[What is expected]: Copy every line from the records below that holds the word "lastnameBitmap".

[Supplied information]:
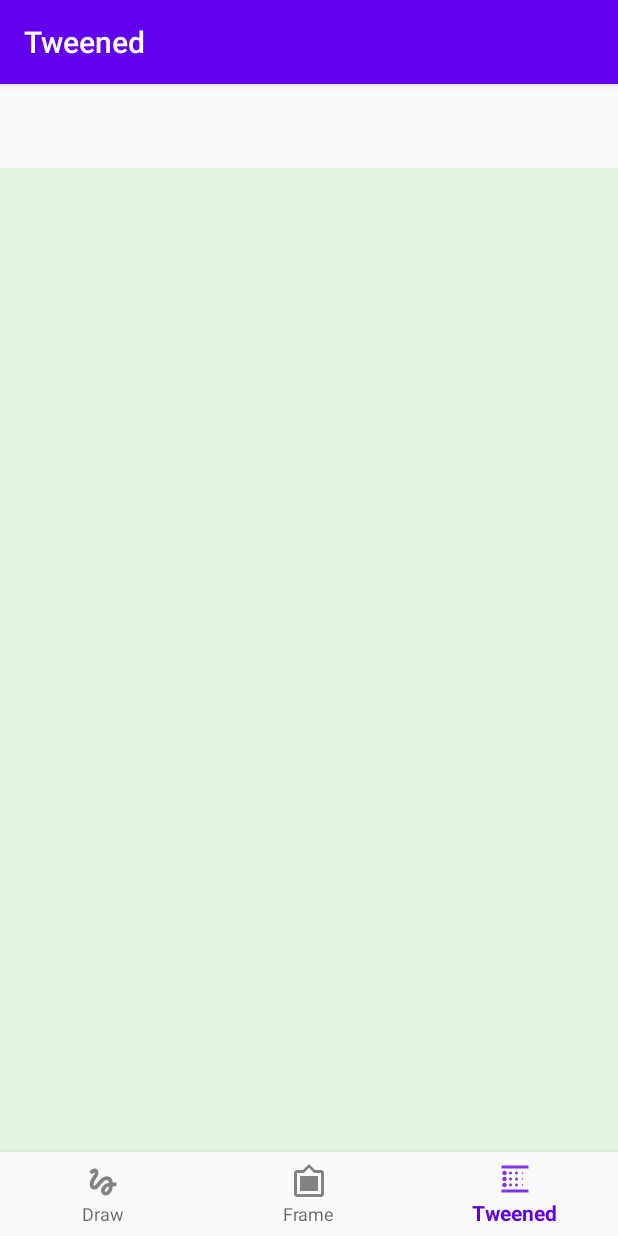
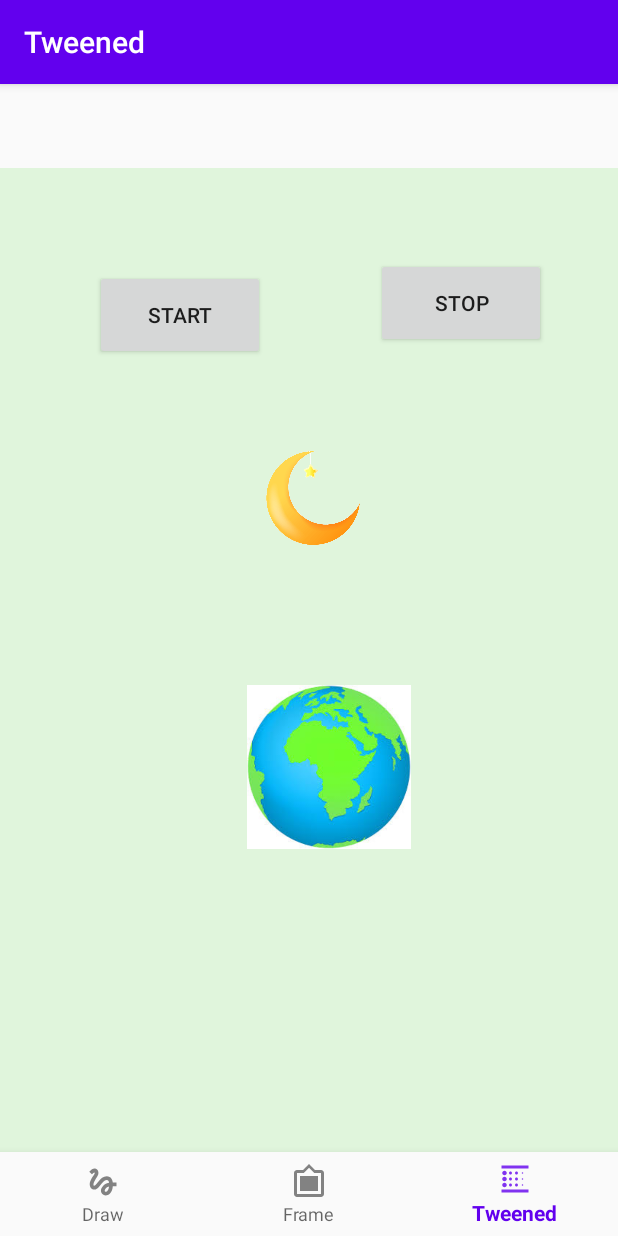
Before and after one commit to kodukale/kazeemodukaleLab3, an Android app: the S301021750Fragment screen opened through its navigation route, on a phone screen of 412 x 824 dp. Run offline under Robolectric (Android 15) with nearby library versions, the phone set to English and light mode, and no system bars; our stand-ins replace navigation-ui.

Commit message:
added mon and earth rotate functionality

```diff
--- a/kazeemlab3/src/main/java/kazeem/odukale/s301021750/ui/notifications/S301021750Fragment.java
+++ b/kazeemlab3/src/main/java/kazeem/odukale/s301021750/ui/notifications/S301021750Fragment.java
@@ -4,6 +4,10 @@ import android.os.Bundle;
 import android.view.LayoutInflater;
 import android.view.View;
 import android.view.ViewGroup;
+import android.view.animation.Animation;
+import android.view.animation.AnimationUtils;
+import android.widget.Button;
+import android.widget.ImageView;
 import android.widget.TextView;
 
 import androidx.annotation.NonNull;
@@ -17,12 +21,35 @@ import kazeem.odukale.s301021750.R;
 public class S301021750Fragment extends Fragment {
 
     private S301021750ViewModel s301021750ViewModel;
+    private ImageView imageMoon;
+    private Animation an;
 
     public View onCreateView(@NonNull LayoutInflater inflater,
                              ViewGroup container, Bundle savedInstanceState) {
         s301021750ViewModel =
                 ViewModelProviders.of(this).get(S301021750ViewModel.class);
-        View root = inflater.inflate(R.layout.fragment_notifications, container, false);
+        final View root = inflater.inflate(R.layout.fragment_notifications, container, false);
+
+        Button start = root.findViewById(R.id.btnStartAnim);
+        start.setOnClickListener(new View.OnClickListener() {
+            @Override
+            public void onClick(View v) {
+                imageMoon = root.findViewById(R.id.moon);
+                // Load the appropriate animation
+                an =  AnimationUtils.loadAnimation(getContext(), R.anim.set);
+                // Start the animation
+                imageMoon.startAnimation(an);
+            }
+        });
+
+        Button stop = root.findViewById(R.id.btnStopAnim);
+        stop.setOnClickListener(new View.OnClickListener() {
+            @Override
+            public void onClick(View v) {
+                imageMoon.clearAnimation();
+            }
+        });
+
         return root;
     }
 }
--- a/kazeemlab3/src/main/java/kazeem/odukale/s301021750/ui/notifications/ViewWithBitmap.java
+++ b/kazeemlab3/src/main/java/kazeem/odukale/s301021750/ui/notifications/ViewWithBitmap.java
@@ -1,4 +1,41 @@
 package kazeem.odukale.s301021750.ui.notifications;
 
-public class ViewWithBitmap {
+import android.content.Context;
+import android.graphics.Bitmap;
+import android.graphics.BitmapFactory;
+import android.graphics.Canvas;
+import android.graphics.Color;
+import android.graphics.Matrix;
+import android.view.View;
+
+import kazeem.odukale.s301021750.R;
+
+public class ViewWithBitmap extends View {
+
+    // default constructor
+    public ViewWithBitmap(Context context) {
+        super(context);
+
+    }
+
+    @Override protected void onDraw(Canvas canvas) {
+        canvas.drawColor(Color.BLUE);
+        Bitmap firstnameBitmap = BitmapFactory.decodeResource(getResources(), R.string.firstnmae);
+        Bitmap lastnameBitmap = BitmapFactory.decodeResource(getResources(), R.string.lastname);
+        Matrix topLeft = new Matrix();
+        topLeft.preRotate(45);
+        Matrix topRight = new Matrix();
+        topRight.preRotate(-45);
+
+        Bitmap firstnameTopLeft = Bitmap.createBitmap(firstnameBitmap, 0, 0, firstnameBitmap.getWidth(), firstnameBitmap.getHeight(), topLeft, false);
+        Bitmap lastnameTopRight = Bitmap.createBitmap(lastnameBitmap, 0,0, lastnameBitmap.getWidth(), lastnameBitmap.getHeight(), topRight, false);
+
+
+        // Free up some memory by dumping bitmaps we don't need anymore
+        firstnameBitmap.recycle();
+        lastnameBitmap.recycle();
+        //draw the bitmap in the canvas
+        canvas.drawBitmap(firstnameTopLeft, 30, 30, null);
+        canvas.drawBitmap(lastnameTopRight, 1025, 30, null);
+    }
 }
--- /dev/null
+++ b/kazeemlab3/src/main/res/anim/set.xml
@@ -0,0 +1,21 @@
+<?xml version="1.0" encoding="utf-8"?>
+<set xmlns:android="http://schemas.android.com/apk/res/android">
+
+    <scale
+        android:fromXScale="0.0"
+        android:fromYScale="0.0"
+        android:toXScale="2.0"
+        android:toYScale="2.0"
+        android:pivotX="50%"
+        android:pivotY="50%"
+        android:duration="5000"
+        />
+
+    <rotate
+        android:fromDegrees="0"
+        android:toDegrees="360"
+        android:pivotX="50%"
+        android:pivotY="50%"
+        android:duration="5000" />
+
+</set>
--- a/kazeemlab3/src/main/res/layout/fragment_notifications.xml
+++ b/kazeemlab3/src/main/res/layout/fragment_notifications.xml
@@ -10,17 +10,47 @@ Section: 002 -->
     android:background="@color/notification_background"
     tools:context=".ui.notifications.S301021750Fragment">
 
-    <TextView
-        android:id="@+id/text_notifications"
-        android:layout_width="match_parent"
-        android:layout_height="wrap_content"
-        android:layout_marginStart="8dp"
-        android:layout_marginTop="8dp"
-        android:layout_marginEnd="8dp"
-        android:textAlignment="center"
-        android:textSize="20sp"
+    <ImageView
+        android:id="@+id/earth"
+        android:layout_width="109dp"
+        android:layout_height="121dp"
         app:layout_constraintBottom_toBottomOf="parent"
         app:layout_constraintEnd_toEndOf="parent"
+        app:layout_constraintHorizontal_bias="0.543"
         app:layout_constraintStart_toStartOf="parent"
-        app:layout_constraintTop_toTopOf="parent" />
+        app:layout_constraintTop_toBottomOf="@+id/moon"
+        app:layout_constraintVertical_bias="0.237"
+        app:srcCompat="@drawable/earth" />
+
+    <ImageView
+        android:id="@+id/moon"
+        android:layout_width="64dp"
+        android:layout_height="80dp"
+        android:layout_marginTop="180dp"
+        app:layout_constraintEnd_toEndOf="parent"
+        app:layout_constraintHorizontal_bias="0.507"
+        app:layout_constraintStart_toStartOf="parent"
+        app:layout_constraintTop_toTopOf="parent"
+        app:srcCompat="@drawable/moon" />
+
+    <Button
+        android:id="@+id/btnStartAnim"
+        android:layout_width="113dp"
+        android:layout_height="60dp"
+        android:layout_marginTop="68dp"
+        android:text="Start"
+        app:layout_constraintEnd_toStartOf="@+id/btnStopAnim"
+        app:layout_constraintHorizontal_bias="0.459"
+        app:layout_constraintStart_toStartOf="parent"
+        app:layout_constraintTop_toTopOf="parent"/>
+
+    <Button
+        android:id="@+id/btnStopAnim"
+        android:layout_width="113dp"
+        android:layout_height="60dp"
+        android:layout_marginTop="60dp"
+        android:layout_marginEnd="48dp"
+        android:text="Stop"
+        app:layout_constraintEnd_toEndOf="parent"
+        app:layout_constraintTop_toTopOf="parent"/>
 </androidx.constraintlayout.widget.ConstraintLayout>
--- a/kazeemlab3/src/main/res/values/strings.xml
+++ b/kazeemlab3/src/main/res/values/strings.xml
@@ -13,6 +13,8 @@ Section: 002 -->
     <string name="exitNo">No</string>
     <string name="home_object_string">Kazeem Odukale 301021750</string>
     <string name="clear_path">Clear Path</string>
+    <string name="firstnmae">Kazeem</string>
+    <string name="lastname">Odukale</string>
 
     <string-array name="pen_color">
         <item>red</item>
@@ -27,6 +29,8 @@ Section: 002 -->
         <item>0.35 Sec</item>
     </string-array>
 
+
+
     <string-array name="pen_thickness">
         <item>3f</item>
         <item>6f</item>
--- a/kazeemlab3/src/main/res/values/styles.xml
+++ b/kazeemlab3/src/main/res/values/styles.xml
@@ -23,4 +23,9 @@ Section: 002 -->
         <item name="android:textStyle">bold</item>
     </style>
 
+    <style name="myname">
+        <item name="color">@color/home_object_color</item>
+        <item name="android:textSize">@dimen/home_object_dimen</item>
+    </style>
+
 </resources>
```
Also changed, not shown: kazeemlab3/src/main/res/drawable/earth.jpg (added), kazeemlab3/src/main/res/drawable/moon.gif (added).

[Solution below]:
+        Bitmap lastnameBitmap = BitmapFactory.decodeResource(getResources(), R.string.lastname);
+        Bitmap lastnameTopRight = Bitmap.createBitmap(lastnameBitmap, 0,0, lastnameBitmap.getWidth(), lastnameBitmap.getHeight(), topRight, false);
+        lastnameBitmap.recycle();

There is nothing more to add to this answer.